Items listed in a dataset

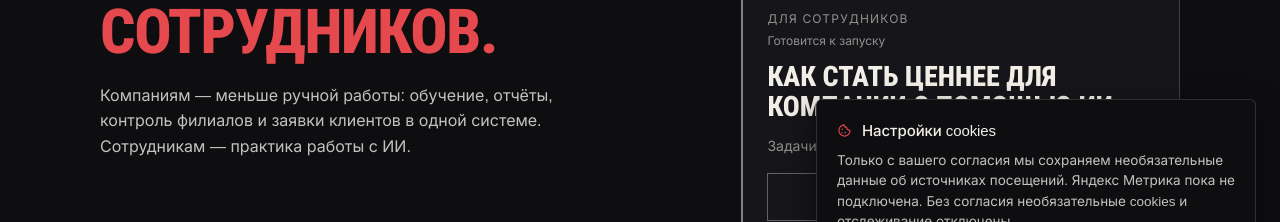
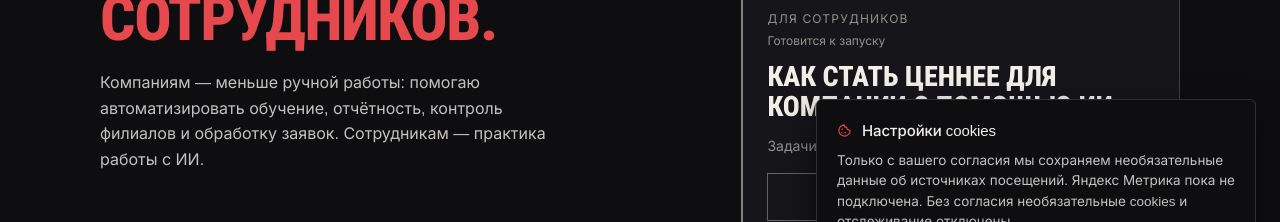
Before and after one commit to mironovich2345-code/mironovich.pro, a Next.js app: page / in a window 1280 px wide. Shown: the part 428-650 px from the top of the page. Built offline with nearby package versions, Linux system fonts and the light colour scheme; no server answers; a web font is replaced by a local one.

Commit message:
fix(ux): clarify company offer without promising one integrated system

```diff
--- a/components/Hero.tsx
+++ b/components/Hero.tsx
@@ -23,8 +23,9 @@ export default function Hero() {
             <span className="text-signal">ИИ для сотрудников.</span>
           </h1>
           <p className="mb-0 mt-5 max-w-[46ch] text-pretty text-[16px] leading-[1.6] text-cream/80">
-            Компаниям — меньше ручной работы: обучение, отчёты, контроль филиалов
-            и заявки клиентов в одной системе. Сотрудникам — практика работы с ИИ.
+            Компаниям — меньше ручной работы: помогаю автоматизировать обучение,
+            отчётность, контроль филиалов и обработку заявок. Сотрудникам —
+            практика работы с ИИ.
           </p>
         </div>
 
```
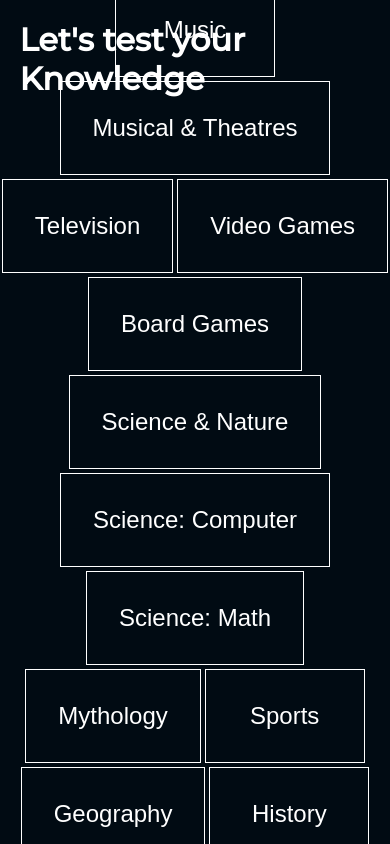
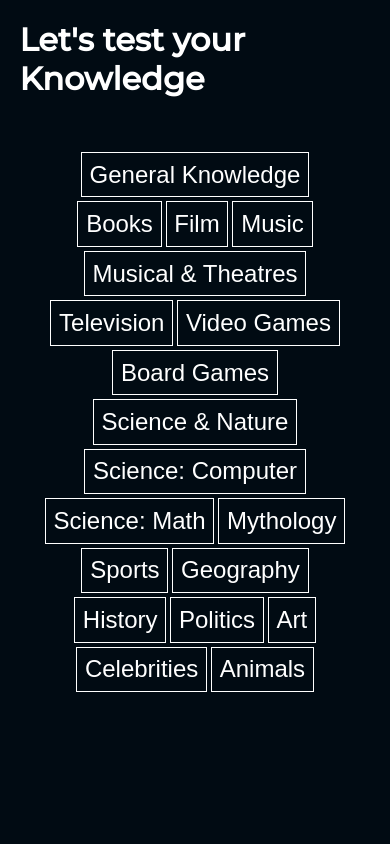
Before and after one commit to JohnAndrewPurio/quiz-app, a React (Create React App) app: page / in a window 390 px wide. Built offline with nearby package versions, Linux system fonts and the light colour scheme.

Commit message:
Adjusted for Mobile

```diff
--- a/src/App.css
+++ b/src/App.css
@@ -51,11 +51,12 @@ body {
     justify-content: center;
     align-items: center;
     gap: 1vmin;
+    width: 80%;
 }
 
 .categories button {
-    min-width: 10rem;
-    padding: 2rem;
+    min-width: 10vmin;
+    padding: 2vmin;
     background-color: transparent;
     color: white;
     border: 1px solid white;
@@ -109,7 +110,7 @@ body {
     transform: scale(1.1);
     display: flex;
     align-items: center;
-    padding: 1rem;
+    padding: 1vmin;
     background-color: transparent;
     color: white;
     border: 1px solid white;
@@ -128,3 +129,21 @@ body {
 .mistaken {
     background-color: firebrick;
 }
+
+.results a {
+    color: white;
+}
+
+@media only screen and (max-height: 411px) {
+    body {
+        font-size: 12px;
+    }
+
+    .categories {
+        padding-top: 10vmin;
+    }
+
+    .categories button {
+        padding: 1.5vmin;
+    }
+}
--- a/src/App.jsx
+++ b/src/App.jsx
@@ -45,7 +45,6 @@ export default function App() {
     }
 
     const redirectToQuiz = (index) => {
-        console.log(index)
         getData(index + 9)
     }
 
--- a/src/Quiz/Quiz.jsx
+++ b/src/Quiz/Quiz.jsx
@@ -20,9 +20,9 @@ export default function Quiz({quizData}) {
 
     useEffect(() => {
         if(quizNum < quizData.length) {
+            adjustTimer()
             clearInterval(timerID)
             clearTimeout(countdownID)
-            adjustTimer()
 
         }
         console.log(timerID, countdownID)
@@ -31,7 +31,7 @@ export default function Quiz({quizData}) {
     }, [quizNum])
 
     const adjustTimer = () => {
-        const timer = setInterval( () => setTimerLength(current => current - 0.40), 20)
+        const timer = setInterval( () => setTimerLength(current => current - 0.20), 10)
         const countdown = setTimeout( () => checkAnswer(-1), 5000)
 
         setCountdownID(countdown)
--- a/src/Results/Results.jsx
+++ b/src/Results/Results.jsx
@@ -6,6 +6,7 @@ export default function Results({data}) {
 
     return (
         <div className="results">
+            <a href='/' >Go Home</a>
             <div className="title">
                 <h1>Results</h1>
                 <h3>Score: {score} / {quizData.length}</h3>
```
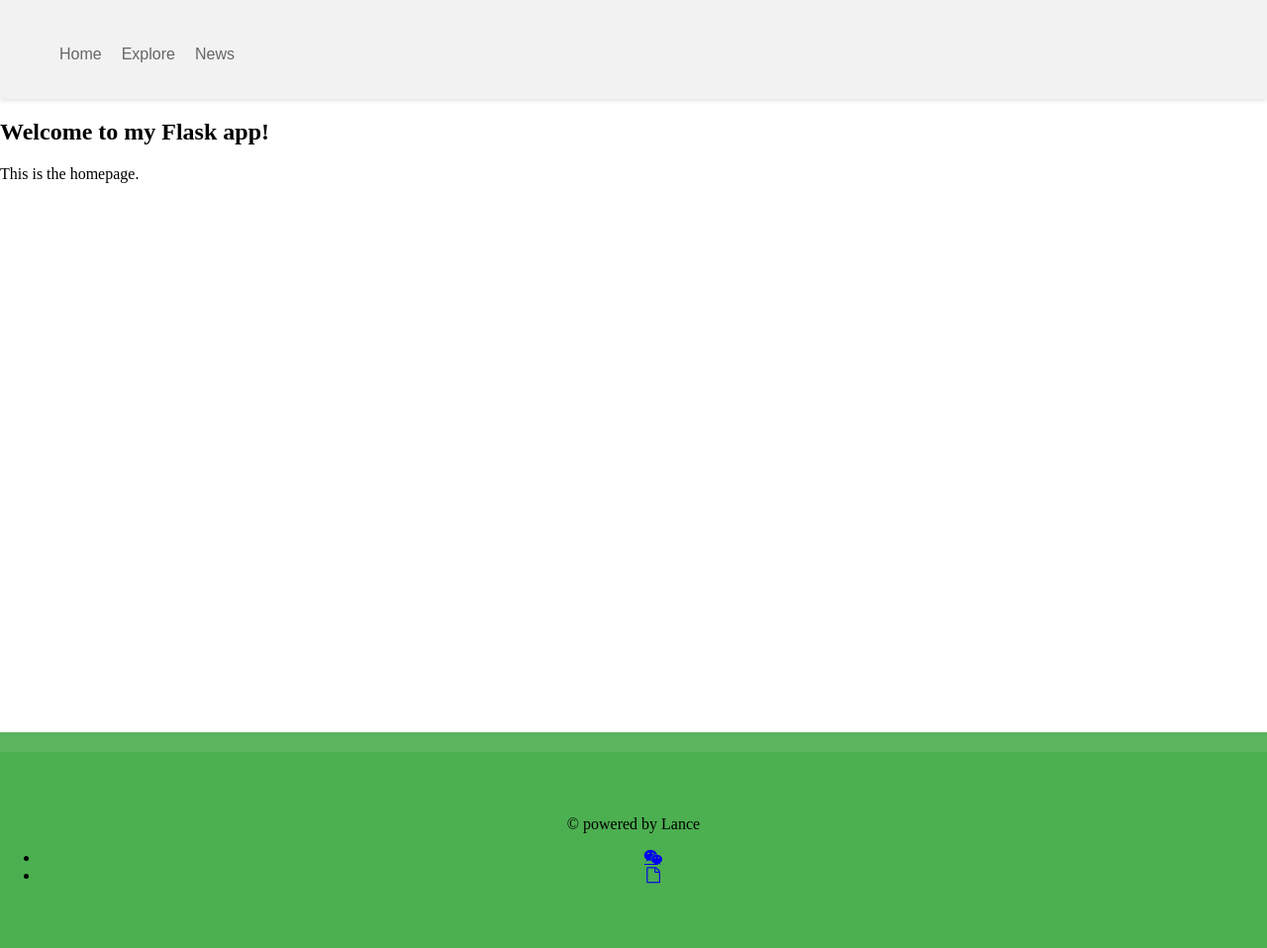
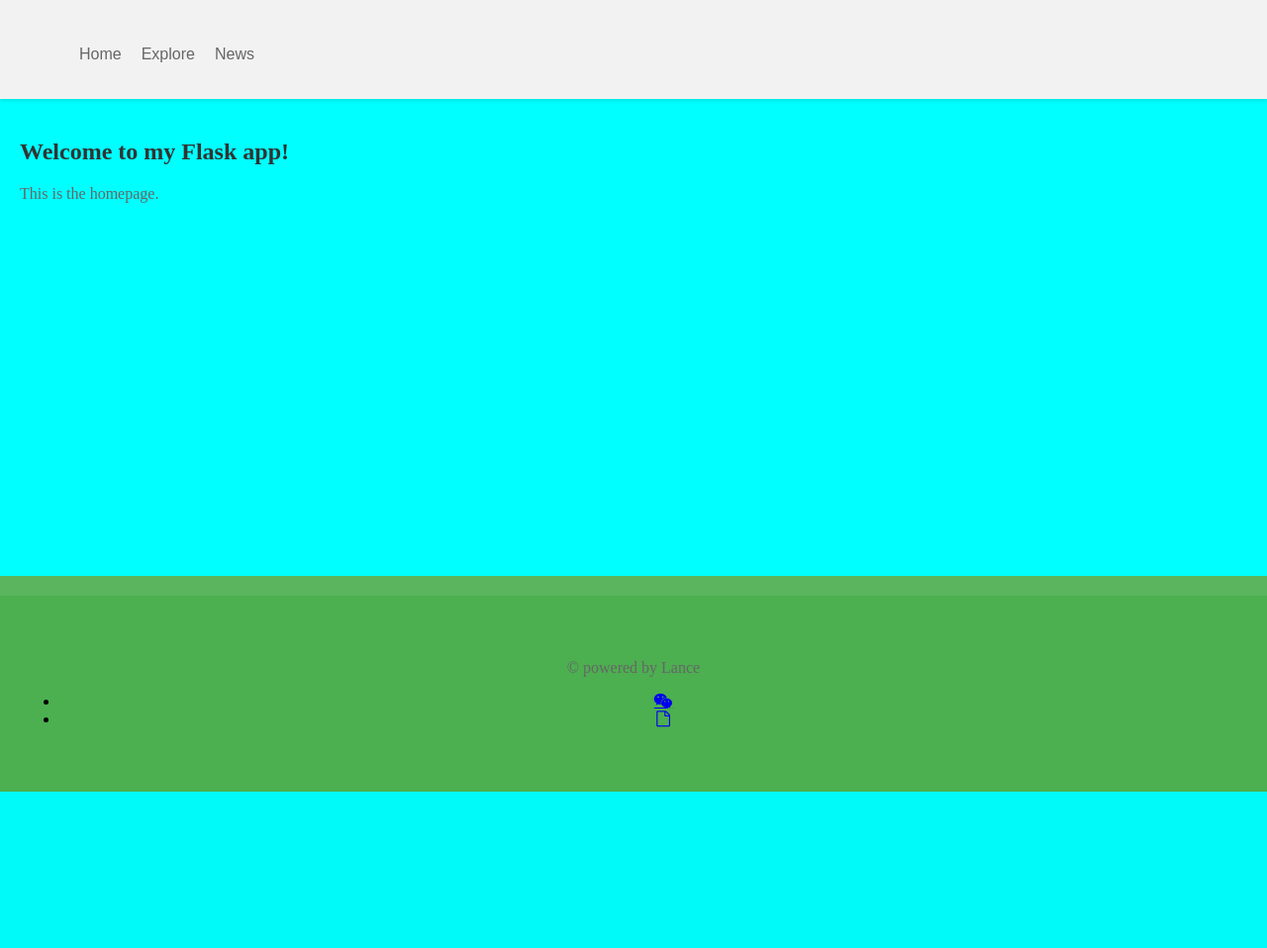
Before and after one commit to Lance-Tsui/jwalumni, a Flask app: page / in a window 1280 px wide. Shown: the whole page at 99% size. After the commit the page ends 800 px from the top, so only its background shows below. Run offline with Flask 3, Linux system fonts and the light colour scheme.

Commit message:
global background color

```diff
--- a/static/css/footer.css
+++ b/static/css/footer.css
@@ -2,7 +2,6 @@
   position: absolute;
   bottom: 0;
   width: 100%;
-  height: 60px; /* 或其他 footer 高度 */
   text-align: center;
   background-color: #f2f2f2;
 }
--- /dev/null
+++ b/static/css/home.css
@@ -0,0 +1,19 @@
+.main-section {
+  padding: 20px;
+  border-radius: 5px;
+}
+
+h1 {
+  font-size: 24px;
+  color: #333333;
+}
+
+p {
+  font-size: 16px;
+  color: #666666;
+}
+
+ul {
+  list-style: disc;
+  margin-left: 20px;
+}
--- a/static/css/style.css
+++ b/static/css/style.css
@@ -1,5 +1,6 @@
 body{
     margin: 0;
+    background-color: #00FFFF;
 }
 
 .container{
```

Task item: Which lines above include the word "body"? Return each one.

Task output:
@@ -51,11 +51,12 @@ body {
@@ -109,7 +110,7 @@ body {
@@ -128,3 +129,21 @@ body {
+    body {
 body{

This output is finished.